(WHAT THE EXERCISE ASKS): Once you find a line containing the word "padding" in the entries below, copy it.

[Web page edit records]

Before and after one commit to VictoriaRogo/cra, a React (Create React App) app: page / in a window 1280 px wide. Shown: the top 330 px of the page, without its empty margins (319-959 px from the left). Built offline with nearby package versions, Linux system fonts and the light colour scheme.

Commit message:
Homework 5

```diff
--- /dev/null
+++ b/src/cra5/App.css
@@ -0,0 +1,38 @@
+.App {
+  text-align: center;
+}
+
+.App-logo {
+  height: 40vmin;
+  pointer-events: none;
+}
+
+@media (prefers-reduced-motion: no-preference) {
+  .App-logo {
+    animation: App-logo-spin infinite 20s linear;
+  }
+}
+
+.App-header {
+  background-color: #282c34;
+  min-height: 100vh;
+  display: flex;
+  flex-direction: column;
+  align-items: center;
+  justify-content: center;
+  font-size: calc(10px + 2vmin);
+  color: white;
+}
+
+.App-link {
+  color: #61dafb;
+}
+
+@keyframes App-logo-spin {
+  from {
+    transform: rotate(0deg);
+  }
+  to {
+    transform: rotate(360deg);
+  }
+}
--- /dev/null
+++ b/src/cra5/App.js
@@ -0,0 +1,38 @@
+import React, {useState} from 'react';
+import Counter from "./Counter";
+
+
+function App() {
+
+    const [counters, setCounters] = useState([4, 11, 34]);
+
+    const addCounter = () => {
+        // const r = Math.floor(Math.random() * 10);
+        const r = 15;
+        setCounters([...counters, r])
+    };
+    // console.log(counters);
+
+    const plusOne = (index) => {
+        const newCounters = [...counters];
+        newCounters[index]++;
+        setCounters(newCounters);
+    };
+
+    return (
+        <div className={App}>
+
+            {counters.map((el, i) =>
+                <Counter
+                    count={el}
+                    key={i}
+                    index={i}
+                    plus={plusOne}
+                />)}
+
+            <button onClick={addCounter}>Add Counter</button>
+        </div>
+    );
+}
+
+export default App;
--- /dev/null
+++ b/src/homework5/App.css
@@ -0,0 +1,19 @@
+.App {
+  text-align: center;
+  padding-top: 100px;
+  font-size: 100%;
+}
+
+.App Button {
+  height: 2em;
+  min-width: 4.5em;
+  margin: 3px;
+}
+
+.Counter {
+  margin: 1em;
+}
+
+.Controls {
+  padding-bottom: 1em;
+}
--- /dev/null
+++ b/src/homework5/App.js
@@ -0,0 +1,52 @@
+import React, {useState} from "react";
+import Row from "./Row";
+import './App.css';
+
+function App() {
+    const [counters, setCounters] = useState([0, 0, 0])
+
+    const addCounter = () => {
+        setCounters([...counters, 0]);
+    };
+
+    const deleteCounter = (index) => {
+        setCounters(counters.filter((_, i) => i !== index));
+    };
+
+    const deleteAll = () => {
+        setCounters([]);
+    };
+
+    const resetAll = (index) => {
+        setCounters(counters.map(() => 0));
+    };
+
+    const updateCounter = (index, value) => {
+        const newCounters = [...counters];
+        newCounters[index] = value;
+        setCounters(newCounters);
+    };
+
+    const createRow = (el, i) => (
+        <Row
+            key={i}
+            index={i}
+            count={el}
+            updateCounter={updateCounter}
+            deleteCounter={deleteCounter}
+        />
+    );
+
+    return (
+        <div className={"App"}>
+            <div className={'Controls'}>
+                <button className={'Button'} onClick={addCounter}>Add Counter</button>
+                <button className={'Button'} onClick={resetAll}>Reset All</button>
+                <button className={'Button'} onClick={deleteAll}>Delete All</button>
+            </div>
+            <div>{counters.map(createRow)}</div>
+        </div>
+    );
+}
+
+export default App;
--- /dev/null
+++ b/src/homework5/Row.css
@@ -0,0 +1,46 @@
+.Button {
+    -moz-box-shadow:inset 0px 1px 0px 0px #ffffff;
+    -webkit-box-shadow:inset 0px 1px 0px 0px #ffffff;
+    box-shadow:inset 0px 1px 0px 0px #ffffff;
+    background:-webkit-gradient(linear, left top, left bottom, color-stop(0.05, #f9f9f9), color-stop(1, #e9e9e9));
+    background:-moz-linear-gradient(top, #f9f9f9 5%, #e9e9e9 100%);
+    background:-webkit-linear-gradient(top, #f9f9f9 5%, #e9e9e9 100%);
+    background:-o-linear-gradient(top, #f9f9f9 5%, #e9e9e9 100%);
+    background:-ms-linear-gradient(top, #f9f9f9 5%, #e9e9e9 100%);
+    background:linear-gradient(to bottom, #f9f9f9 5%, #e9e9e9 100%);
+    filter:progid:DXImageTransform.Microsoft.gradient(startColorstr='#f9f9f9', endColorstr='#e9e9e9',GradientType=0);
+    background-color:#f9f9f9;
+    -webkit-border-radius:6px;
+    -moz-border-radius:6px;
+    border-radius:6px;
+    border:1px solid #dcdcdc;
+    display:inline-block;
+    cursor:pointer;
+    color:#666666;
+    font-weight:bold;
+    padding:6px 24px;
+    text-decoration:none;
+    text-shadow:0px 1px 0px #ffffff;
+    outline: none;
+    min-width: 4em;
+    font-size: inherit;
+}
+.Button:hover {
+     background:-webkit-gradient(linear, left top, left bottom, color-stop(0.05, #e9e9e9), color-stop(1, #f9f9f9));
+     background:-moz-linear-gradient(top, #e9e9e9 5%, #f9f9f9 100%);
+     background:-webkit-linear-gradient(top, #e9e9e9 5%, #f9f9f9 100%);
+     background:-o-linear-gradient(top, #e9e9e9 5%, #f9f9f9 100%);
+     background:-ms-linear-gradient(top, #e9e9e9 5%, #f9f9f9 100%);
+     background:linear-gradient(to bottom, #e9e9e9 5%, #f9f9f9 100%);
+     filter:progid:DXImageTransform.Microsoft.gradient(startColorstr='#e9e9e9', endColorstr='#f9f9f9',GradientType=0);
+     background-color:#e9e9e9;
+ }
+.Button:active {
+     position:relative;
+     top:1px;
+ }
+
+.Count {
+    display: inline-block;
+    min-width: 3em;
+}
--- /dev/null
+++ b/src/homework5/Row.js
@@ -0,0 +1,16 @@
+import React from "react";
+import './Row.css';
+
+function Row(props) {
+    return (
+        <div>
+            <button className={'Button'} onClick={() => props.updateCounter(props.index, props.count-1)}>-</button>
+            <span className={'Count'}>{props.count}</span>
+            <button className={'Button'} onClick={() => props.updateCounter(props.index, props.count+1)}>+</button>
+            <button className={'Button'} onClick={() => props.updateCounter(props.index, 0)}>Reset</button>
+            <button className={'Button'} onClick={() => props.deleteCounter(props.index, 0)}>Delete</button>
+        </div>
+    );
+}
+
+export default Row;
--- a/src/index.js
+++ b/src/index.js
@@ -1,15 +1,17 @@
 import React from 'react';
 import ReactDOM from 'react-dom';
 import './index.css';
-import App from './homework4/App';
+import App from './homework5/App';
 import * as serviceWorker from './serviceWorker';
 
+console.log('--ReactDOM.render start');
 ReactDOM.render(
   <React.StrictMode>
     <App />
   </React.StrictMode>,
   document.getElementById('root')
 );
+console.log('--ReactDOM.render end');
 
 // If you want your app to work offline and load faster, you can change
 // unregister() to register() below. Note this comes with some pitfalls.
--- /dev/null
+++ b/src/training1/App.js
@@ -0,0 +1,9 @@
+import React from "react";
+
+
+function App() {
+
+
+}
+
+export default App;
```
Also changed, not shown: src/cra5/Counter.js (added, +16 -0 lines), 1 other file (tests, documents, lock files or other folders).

(EXPECTED ANSWER):
+  padding-top: 100px;
+  padding-bottom: 1em;
+    padding:6px 24px;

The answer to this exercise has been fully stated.